The image of the worthy wife in the book of Proverbs is of one who loves her life. This amazing woman is dependable because she doesn’t need convincing her every effort and accomplishment is not a waste of time. She is resourceful and compassionate and confident and absolutely fearless at everything she does. Even her own mother is proud of her, which makes her husband and children swell with pride as well, because everything about her tells them and all the world she loves everything about her life, and everything she does, and she wouldn’t want it any other way.

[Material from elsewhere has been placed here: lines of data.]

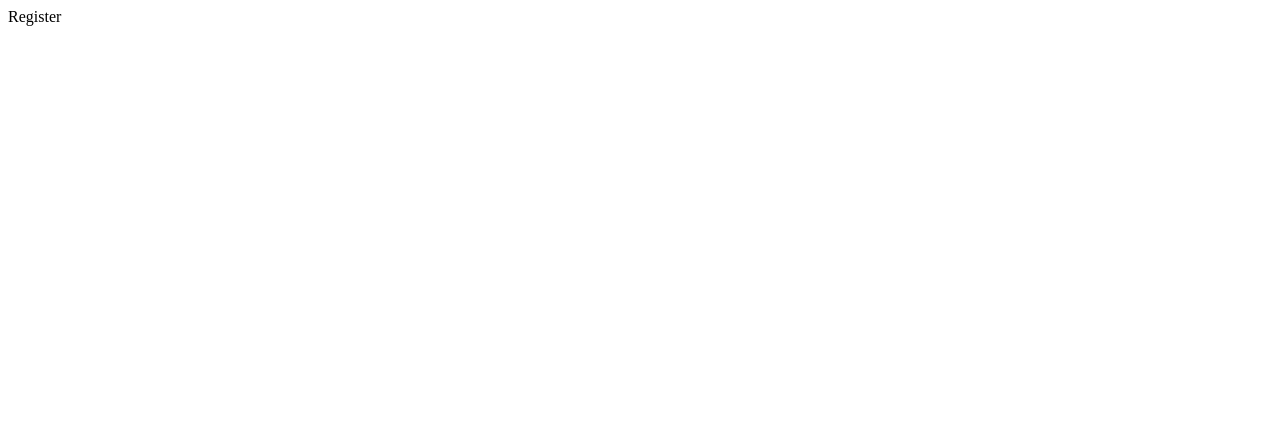
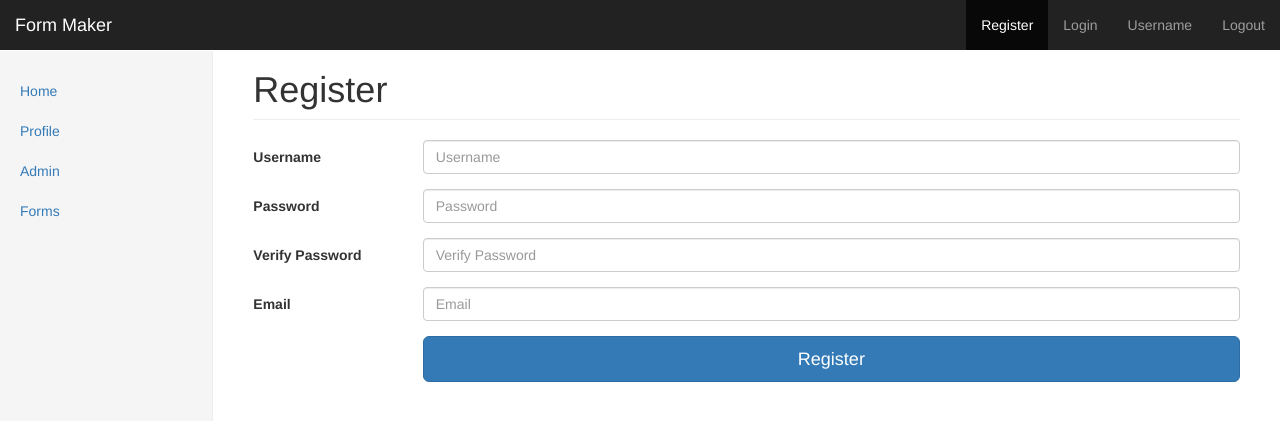
Before and after one commit to kish1/WebDevSpring2016, a website: page public/assignment/register.html in a window 1280 px wide. Drawn offline with nearby package versions, Linux system fonts and the light colour scheme.

Commit message:
finished register.html

```diff
--- /dev/null
+++ b/public/assignment/css/style.css
@@ -0,0 +1,4 @@
+.form-horizontal .control-label
+{
+    text-align: left;
+}
--- a/public/assignment/register.html
+++ b/public/assignment/register.html
@@ -2,9 +2,79 @@
 <html lang="en">
 <head>
     <meta charset="UTF-8">
-    <title>Title</title>
+    <link href="https://maxcdn.bootstrapcdn.com/bootstrap/3.3.6/css/bootstrap.min.css" rel="stylesheet">
+    <link href="/assignment/css/dashboard.css" rel="stylesheet">
+    <link href="/assignment/css/style.css" rel="stylesheet">
+
+    <script src="https://code.jquery.com/jquery-1.12.0.min.js"></script>
+    <script src="https://maxcdn.bootstrapcdn.com/bootstrap/3.3.6/js/bootstrap.min.js"></script>
+    <title>Register</title>
 </head>
 <body>
-Register
+<nav class="navbar navbar-inverse navbar-fixed-top">
+    <div class="container-fluid">
+        <div class="navbar-header">
+            <button type="button" class="navbar-toggle collapsed" data-toggle="collapse" data-target="#navbar" aria-expanded="false" aria-controls="navbar">
+                <span class="sr-only">Toggle navigation</span>
+                <span class="icon-bar"></span>
+                <span class="icon-bar"></span>
+                <span class="icon-bar"></span>
+            </button>
+            <a class="navbar-brand" href="/assignment/home.html">Form Maker</a>
+        </div>
+        <div id="navbar" class="navbar-collapse collapse">
+            <ul class="nav navbar-nav navbar-right">
+                <li class="active"><a href="/assignment/register.html">Register<span class="sr-only">(current)</span></a></li>
+                <li><a href="/assignment/login.html">Login</a></li>
+                <li><a href="/assignment/profile.html">Username</a></li>
+                <li><a href="/assignment/home.html">Logout</a></li>
+            </ul>
+
+        </div>
+    </div>
+</nav>
+<div class="col-sm-3 col-md-2 sidebar">
+    <ul class="nav nav-sidebar">
+        <li><a href="/assignment/home.html">Home</a></li>
+        <li><a href="/assignment/profile.html">Profile</a></li>
+        <li><a href="/assignment/admin.html">Admin</a></li>
+        <li><a href="/assignment/forms.html">Forms</a></li>
+    </ul>
+</div>
+<div class="col-sm-9 col-sm-offset-3 col-md-10 col-md-offset-2 main">
+    <h1 class="page-header">Register</h1>
+    <form class="form-horizontal">
+        <div class="form-group">
+            <label for="username" class="col-sm-2 control-label">Username</label>
+            <div class="col-sm-10">
+                <input type="text" class="form-control" id="username" placeholder="Username">
+            </div>
+        </div>
+        <div class="form-group">
+            <label for="password" class="col-sm-2 control-label">Password</label>
+            <div class="col-sm-10">
+                <input type="password" class="form-control" id="password" placeholder="Password">
+            </div>
+        </div>
+        <div class="form-group">
+            <label for="verify_password" class="col-sm-2 control-label">Verify Password</label>
+            <div class="col-sm-10">
+                <input type="password" class="form-control" id="verify_password" placeholder="Verify Password">
+            </div>
+        </div>
+        <div class="form-group">
+            <label for="email" class="col-sm-2 control-label">Email</label>
+            <div class="col-sm-10">
+                <input type="email" class="form-control" id="email" placeholder="Email">
+            </div>
+        </div>
+
+        <div class="form-group">
+            <div class="col-sm-offset-2 col-sm-10">
+                <a href="/assignment/profile.html" class="btn btn-primary btn-lg btn-block">Register</a>
+            </div>
+        </div>
+    </form>
+</div>
 </body>
 </html>
```
Also changed, not shown: public/assignment/home.html (+3 -2 lines).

Now that’s the kind of passion and enthusiasm the master of the three servants in the gospel parable was hoping would rub off. As we approach the close of the church year, we are invited to reflect on teachings and images about the end times. We heard last week about ten bridesmaids who began nodding off because the bridegroom was taking a long time to get to the wedding feast, and how five of them were foolish and their lamps were going out, and five of them were wise because they brought extra oil. Next weekend, we will be given yet another image to reflect on. But this weekend, it’s three servants who have to give an account of their service. We’ve all heard how the talents they were given compare to our talents—those God-given qualities of ours that make us special. Sometimes we can use them to become famous or make a lot of money. What we probably shouldn’t do is dig a hole in the ground and bury them. But I would suggest that even more important than producing a profit is how we have come to embrace with passion and enthusiasm the very work of God. God isn’t going to ask us, as the master did not ask his servants, how much wealth and prestige and influence we amassed. Rather, God should be able to pick up on whether or not we truly embraced everything God is about, loving what God loves, and putting our whole selves into advancing God’s kingdom. Making a profit would be to our advantage, but the absence of profit does not always spell a lack of passion or enthusiasm.

St. Paul gets it. “But you, brothers and sisters, are not in darkness … For all of you are children of the light and children of the day. … Therefore, let us not sleep as the rest do, but let us stay alert and sober.”[2] When God turns to me, will I hear him say, “Well done. Come share your master’s joy”? Or will he ask me to clean out my desk?

Rolo B Castillo © 2017

[1] Matthew 25: 21

[2] 1 Thessalonians 5: 4-6